▶ **Your task**
All the data below should be printed again without a single difference.

BEGIN Stored data

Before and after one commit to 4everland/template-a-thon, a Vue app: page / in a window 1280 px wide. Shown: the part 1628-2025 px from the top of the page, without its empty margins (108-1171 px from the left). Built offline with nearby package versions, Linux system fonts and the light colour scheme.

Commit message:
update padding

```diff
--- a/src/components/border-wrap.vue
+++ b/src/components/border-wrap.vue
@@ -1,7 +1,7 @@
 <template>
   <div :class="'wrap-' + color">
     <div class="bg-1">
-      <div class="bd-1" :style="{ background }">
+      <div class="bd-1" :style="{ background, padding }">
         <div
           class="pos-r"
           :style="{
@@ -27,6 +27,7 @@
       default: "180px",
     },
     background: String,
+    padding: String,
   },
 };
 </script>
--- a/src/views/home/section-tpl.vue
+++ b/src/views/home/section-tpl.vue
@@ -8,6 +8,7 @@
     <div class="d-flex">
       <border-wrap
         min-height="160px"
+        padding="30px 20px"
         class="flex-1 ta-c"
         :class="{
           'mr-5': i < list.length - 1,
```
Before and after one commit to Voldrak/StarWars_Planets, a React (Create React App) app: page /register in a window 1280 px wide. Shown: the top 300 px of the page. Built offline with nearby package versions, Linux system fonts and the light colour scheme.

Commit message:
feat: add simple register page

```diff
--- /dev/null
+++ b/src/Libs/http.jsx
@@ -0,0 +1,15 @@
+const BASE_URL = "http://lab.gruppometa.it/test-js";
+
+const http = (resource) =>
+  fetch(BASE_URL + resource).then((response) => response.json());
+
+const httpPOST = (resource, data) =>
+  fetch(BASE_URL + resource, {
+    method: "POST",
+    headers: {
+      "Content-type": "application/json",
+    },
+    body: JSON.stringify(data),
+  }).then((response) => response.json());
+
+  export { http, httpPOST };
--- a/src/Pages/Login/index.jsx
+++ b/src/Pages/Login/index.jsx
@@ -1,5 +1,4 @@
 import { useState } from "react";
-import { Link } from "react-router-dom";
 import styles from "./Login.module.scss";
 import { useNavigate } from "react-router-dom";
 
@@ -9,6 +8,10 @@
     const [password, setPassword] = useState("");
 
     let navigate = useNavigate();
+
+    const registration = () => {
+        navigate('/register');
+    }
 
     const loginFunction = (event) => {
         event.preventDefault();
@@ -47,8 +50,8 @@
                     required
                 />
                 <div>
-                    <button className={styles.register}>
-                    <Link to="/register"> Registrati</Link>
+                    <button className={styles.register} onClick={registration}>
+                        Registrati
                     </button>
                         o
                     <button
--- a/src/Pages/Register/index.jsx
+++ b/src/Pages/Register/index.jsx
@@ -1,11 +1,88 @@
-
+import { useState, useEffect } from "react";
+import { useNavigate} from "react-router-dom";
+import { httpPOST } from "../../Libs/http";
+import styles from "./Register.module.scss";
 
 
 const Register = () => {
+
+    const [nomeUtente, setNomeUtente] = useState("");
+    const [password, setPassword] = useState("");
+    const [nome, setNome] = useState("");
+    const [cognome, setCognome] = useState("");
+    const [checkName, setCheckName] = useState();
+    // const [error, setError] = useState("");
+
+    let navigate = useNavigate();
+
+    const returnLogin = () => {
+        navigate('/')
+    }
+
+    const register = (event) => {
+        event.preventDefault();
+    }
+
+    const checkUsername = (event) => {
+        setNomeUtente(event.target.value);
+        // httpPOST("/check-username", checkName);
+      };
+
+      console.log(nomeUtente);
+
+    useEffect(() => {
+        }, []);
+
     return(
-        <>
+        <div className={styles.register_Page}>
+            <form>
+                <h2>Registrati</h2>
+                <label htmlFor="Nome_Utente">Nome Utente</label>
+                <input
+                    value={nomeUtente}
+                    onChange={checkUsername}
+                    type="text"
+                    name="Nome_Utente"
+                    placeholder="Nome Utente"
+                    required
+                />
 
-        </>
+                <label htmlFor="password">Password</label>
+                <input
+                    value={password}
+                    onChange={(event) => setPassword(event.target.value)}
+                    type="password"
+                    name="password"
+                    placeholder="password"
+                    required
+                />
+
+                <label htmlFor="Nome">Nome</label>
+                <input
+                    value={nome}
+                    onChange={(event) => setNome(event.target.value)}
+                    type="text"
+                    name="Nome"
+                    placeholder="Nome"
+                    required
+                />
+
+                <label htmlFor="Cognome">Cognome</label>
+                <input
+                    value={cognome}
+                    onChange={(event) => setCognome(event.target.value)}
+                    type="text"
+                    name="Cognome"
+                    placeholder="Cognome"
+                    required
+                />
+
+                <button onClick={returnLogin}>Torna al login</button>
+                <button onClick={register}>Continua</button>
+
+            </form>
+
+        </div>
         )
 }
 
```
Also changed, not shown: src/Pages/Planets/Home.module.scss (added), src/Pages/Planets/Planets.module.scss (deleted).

END Stored data

▶ **Task output**
Before and after one commit to 4everland/template-a-thon, a Vue app: page / in a window 1280 px wide. Shown: the part 1628-2025 px from the top of the page, without its empty margins (108-1171 px from the left). Built offline with nearby package versions, Linux system fonts and the light colour scheme.

Commit message:
update padding

```diff
--- a/src/components/border-wrap.vue
+++ b/src/components/border-wrap.vue
@@ -1,7 +1,7 @@
 <template>
   <div :class="'wrap-' + color">
     <div class="bg-1">
-      <div class="bd-1" :style="{ background }">
+      <div class="bd-1" :style="{ background, padding }">
         <div
           class="pos-r"
           :style="{
@@ -27,6 +27,7 @@
       default: "180px",
     },
     background: String,
+    padding: String,
   },
 };
 </script>
--- a/src/views/home/section-tpl.vue
+++ b/src/views/home/section-tpl.vue
@@ -8,6 +8,7 @@
     <div class="d-flex">
       <border-wrap
         min-height="160px"
+        padding="30px 20px"
         class="flex-1 ta-c"
         :class="{
           'mr-5': i < list.length - 1,
```
Before and after one commit to Voldrak/StarWars_Planets, a React (Create React App) app: page /register in a window 1280 px wide. Shown: the top 300 px of the page. Built offline with nearby package versions, Linux system fonts and the light colour scheme.

Commit message:
feat: add simple register page

```diff
--- /dev/null
+++ b/src/Libs/http.jsx
@@ -0,0 +1,15 @@
+const BASE_URL = "http://lab.gruppometa.it/test-js";
+
+const http = (resource) =>
+  fetch(BASE_URL + resource).then((response) => response.json());
+
+const httpPOST = (resource, data) =>
+  fetch(BASE_URL + resource, {
+    method: "POST",
+    headers: {
+      "Content-type": "application/json",
+    },
+    body: JSON.stringify(data),
+  }).then((response) => response.json());
+
+  export { http, httpPOST };
--- a/src/Pages/Login/index.jsx
+++ b/src/Pages/Login/index.jsx
@@ -1,5 +1,4 @@
 import { useState } from "react";
-import { Link } from "react-router-dom";
 import styles from "./Login.module.scss";
 import { useNavigate } from "react-router-dom";
 
@@ -9,6 +8,10 @@
     const [password, setPassword] = useState("");
 
     let navigate = useNavigate();
+
+    const registration = () => {
+        navigate('/register');
+    }
 
     const loginFunction = (event) => {
         event.preventDefault();
@@ -47,8 +50,8 @@
                     required
                 />
                 <div>
-                    <button className={styles.register}>
-                    <Link to="/register"> Registrati</Link>
+                    <button className={styles.register} onClick={registration}>
+                        Registrati
                     </button>
                         o
                     <button
--- a/src/Pages/Register/index.jsx
+++ b/src/Pages/Register/index.jsx
@@ -1,11 +1,88 @@
-
+import { useState, useEffect } from "react";
+import { useNavigate} from "react-router-dom";
+import { httpPOST } from "../../Libs/http";
+import styles from "./Register.module.scss";
 
 
 const Register = () => {
+
+    const [nomeUtente, setNomeUtente] = useState("");
+    const [password, setPassword] = useState("");
+    const [nome, setNome] = useState("");
+    const [cognome, setCognome] = useState("");
+    const [checkName, setCheckName] = useState();
+    // const [error, setError] = useState("");
+
+    let navigate = useNavigate();
+
+    const returnLogin = () => {
+        navigate('/')
+    }
+
+    const register = (event) => {
+        event.preventDefault();
+    }
+
+    const checkUsername = (event) => {
+        setNomeUtente(event.target.value);
+        // httpPOST("/check-username", checkName);
+      };
+
+      console.log(nomeUtente);
+
+    useEffect(() => {
+        }, []);
+
     return(
-        <>
+        <div className={styles.register_Page}>
+            <form>
+                <h2>Registrati</h2>
+                <label htmlFor="Nome_Utente">Nome Utente</label>
+                <input
+                    value={nomeUtente}
+                    onChange={checkUsername}
+                    type="text"
+                    name="Nome_Utente"
+                    placeholder="Nome Utente"
+                    required
+                />
 
-        </>
+                <label htmlFor="password">Password</label>
+                <input
+                    value={password}
+                    onChange={(event) => setPassword(event.target.value)}
+                    type="password"
+                    name="password"
+                    placeholder="password"
+                    required
+                />
+
+                <label htmlFor="Nome">Nome</label>
+                <input
+                    value={nome}
+                    onChange={(event) => setNome(event.target.value)}
+                    type="text"
+                    name="Nome"
+                    placeholder="Nome"
+                    required
+                />
+
+                <label htmlFor="Cognome">Cognome</label>
+                <input
+                    value={cognome}
+                    onChange={(event) => setCognome(event.target.value)}
+                    type="text"
+                    name="Cognome"
+                    placeholder="Cognome"
+                    required
+                />
+
+                <button onClick={returnLogin}>Torna al login</button>
+                <button onClick={register}>Continua</button>
+
+            </form>
+
+        </div>
         )
 }
 
```
Also changed, not shown: src/Pages/Planets/Home.module.scss (added), src/Pages/Planets/Planets.module.scss (deleted).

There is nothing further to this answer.